In this text, Leopoldo Zea outlines his vision for the future of Latin American philosophy, explaining how in order to be relevant it must be universally applicable and a product of the specific context of Latin America. Zea begins by arguing that philosophy, at the current moment (circa 1942), has become extremely relevant in the public milieu for the first time in Latin America and that this has occurred because of the widely perceived failure of European culture. He continues that one of the central questions with which Latin American philosophy is grappling involves the nature of the nexus between Latin American and European culture. Zea argues that the relationship of Latin Americans with European culture is contradictory and a huge problem for Latin American identity. Even though Latin Americans possess a “world view” that is similar to Europeans (they do not possess a pre-Columbian world view), they do not feel that European culture is their own. He traces such a dilemma to the fact that America has always been a product of European thought: “Europe needed America,” Zea explains, because when science eliminated the possibility of an ideal world in heaven, Europeans needed to find a new location for their idea of utopia. This has led Latin Americans to feel inferior because, assuming this European idea of America, they have not been able to fulfill its expectations. In order for Latin Americans to overcome their feelings of inadequacy, first, they must become “collaborators” in Western culture. The way they need to do this is to continue to work on the central abstract problems of Western philosophy (i.e. being, knowledge, God, etc.). Zea argues that issues such as these, which are considered “universal,” are also issues that have been considered from a Latin American context, reminding us that, even though presented as universal, European philosophy has always been based in specific cultural histories. It is the current imperative of Latin American philosophy to take on these issues with “the purpose of safekeeping the human essence: that which makes a man a man.” Ultimately, Zea states that Latin American philosophy must begin by pondering its own circumstances, but that it must expand its examination to broader abstract questions in order to be relevant within “universal culture.”
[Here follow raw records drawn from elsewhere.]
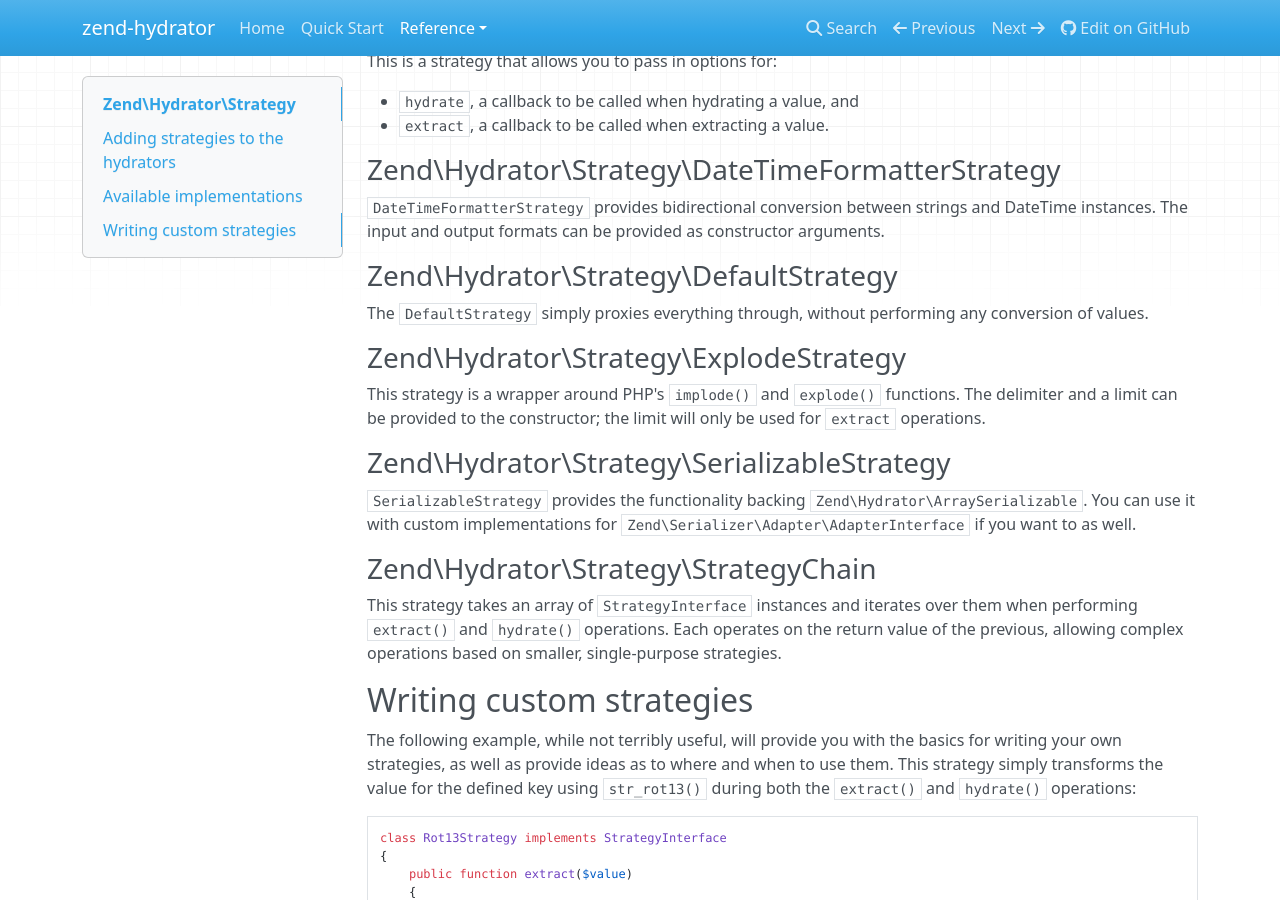
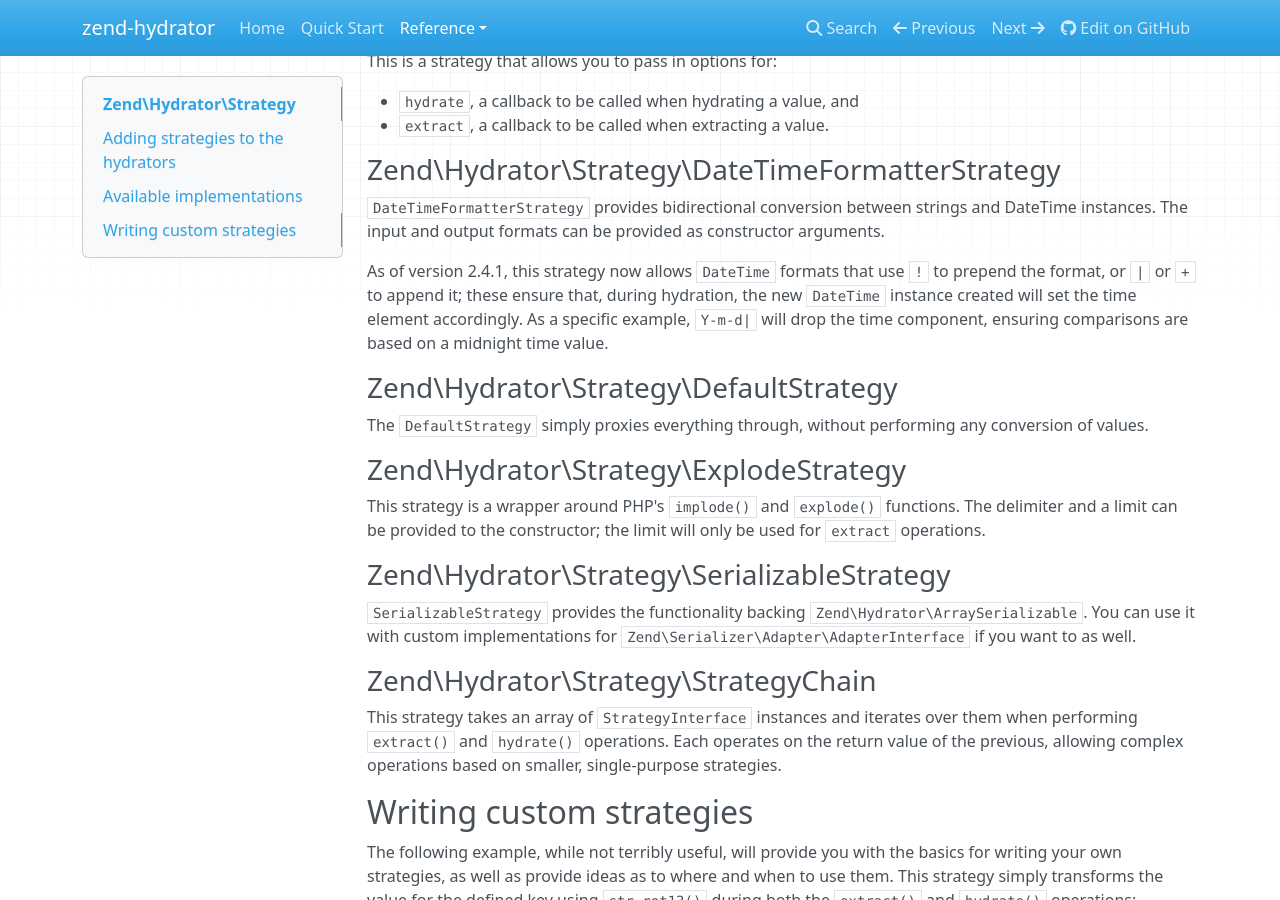
Before and after one commit to zendframework/zend-hydrator, an MkDocs documentation site: the page built from docs/book/strategy.md, in a window 1280 px wide and 900 px high, scrolled down 1775 px. Built offline with MkDocs 1.6.1, drawn with Linux system fonts in a browser that asks for light colours; nearby versions of some CDN libraries; old or Windows-style settings are respelled for this version of MkDocs.

Commit message:
Adds note to DateTimeFormatterStrategy regarding allowed format special characters

```diff
--- a/docs/book/strategy.md
+++ b/docs/book/strategy.md
@@ -103,6 +103,12 @@ This is a strategy that allows you to pass in options for:
 `DateTimeFormatterStrategy` provides bidirectional conversion between strings
 and DateTime instances. The input and output formats can be provided as
 constructor arguments.
+
+As of version 2.4.1, this strategy now allows `DateTime` formats that use `!` to
+prepend the format, or `|` or `+` to append it; these ensure that, during
+hydration, the new `DateTime` instance created will set the time element
+accordingly. As a specific example, `Y-m-d|` will drop the time component,
+ensuring comparisons are based on a midnight time value.
 
 ### Zend\\Hydrator\\Strategy\\DefaultStrategy
 
```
During the course of his faculty career at the Universidad Nacional Autónoma de México (UNAM), the Mexican philosopher, Leopoldo Zea (1912-2004), pondered at length how philosophy in Latin America emerged from a specific set of historical circumstances. Zea examined positivism in Mexico in a number of texts, including his book El positivismo en México (1943). This article, “The Actual Function of Philosophy in Latin America,” originally appeared in Spanish in the journal Cuadernos Americanos, in 1942. In this text, he outlines his vision for Latin American philosophy, explaining, among other things, why its development is so important for Western culture at the time. Zea argues, on the one hand, that the European cultural and political crisis has prompted Latin Americans to reflect on their own link with European culture. On the other, he states that the collapse of Europe presents Latin American philosophy with an opportunity to step in and work to preserve the humanist values of Western culture. Zea clearly sees the Latin American link to Europe as the main problem in their efforts to establish cultural and political identity. He views Nationalism as an ineffective response to Latin Americans’ inferiority complex with regard to Europe and the United States. In discussions concerning this issue, Zea cites Alfonso Reyes (1889-1959), a Mexican poet of the 1920s who spent most of his career working in Europe. He also disputes the idea that Latin America can claim indigenous cultures as its own.